Despite London Boys, the whole point of So Alone is that it’s not really a punk album but a nihilistic attitude does permeate even the more refined tunes nonetheless. (She’s So) Untouchable is another heartfelt track, but the sneer with which the chorus is delivered, the palpable disenchantment it purveys, makes the tune far more than it might have been coming from a more capable singer.
Meanwhile the reworked dolls songs like Leave Me Alone and Subway Train, take on a new tenor with Thunders at the reins. Not better than the Dolls’ versions by any stretch, but good nonetheless. Throw in a over-the-top soul-punk run through of Daddy Rollin’ Stone in which Thunders’ first verse is eclipsed by Phil Lynott’s second before he too is blown off the record by Steve Marriott, and you have an album that offers plenty of variety and at least a few surprises. That Thunders and Marriott would die within three days of each other in 1991 (Lynott having passed away five years earlier) only adds to the doomed air that pervades the album. It’s easy to say with hindsight that So Alone charts the beginning of the end for Thunders, but I suspect a blind man in 1978 could have seen the same.
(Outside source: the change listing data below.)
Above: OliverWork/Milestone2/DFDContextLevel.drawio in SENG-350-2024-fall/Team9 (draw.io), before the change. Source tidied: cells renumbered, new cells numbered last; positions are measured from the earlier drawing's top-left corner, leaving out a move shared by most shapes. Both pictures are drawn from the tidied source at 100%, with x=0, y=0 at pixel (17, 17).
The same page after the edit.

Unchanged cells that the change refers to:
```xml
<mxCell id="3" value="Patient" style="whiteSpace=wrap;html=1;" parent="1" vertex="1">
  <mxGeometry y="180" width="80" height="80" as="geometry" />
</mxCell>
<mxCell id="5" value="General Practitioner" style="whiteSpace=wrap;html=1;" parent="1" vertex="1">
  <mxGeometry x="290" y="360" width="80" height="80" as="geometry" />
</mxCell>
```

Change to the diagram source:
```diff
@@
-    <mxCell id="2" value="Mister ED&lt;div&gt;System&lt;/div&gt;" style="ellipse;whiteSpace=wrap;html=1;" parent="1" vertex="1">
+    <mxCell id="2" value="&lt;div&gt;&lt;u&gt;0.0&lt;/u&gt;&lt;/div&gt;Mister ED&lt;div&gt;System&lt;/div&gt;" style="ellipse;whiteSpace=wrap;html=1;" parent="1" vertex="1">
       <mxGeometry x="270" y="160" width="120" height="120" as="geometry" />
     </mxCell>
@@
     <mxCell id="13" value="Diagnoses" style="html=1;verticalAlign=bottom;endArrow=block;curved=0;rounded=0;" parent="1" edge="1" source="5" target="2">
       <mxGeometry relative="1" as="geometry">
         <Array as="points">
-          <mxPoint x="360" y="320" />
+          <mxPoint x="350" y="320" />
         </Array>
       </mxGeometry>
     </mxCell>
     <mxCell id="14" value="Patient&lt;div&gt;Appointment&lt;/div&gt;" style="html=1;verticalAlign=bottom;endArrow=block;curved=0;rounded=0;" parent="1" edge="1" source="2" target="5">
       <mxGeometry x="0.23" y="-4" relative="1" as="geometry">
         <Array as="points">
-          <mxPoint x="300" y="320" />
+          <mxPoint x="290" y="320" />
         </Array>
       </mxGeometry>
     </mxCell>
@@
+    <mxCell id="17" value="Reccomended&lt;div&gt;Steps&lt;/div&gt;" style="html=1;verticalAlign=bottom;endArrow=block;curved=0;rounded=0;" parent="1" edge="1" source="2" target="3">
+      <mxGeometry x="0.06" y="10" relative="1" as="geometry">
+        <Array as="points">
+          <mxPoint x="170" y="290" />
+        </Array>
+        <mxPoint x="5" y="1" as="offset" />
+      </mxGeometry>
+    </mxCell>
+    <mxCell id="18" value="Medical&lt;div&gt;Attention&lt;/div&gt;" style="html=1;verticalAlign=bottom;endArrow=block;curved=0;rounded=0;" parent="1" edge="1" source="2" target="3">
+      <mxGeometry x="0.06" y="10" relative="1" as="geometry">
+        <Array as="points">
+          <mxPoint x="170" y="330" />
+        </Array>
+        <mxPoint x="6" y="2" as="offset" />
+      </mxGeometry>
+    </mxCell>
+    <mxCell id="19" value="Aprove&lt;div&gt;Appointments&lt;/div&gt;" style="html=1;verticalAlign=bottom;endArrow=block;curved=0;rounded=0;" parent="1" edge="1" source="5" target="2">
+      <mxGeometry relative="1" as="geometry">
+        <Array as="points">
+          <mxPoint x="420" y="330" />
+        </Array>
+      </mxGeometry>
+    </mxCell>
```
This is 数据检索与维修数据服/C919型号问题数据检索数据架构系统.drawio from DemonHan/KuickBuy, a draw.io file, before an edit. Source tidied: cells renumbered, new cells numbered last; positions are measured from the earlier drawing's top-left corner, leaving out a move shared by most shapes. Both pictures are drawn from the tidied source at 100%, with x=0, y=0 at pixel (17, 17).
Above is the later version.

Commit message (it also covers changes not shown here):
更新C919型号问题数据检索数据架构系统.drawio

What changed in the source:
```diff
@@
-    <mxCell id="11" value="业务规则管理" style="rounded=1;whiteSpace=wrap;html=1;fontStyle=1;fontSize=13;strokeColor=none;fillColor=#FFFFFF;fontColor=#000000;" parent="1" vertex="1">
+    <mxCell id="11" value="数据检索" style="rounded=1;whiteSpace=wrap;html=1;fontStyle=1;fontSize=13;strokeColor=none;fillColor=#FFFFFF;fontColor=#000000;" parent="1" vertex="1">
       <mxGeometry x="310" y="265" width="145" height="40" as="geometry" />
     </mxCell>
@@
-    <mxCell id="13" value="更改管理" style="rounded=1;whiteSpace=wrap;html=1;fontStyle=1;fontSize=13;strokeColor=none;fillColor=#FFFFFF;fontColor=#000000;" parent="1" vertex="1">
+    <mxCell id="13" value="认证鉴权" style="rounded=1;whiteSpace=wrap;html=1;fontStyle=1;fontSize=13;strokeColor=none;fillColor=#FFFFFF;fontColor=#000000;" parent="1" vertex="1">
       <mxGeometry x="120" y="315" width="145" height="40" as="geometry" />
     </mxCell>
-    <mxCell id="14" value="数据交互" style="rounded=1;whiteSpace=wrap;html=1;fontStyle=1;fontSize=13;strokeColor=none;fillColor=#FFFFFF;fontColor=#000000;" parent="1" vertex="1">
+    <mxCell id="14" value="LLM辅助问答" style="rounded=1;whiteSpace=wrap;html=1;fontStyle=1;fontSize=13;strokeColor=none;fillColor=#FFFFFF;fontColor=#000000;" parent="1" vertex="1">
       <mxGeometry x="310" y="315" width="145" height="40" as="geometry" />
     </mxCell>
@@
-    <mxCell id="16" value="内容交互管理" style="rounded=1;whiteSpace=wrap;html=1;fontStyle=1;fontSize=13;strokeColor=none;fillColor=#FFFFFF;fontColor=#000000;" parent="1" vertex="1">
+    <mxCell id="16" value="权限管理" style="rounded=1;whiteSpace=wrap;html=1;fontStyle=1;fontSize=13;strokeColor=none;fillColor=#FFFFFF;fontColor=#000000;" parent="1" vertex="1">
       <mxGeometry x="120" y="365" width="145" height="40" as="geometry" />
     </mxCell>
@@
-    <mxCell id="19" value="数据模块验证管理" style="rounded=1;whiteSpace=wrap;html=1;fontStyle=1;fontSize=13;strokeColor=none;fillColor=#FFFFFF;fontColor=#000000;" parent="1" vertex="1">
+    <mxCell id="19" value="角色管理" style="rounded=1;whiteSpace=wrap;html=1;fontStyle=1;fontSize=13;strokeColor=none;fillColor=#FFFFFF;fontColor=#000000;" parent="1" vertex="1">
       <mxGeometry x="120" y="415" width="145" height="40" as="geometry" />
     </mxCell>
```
Ultimately, the appeal of So Alone lies in the fact that it is New York rock n roll without sounding a thing like the Ramones – a fusion of vulnerability and self-destructiveness that would provide a baseline for bands like the Replacements in years to come. Punk with a heart. Or a singer/songwriter with some swagger. I’m not going to pretend it’s up there with the all-time greats, or insist that everyone should love this album. It’s a niche classic at best, and I can see plenty of reasons why it might not appeal. I hardly think that ‘not getting’ Johnny Thunders is the black mark some might suggest it is.
After a decade and a bit of personal and musical turbulence, Thunders’ would die in 1991 in New Orleans hotel room as a result of years of self-abuse and the late-stage leukemia almost nobody knew he had, and if that isn’t the definition of being ‘so alone’, I don’t know what is. That he never achieved what So Alone hints he might have, if not a tragedy, then at least a great shame. What we’re left with though is one great album before the laws of diminishing returns and realities of heavy duty drug abuse ate away his talent and his personality to the point that he was already gone by the time he died.
End note: Whether you’re a fan or just curious, you could do worse than checking out the documentaries Looking for Johnny (about the life and career of Thunders) and New York Doll (about bassist Arthur Kane and the surviving Dolls’ 2004 reunion) – the latter is particularly fascinating.
Radio Nowhere is a new initiative here at Off The Tracks – a fortnightly guest column by Michael Ross. Record-collection reflection and other stray thoughts associated with music purchasing, collecting and listening.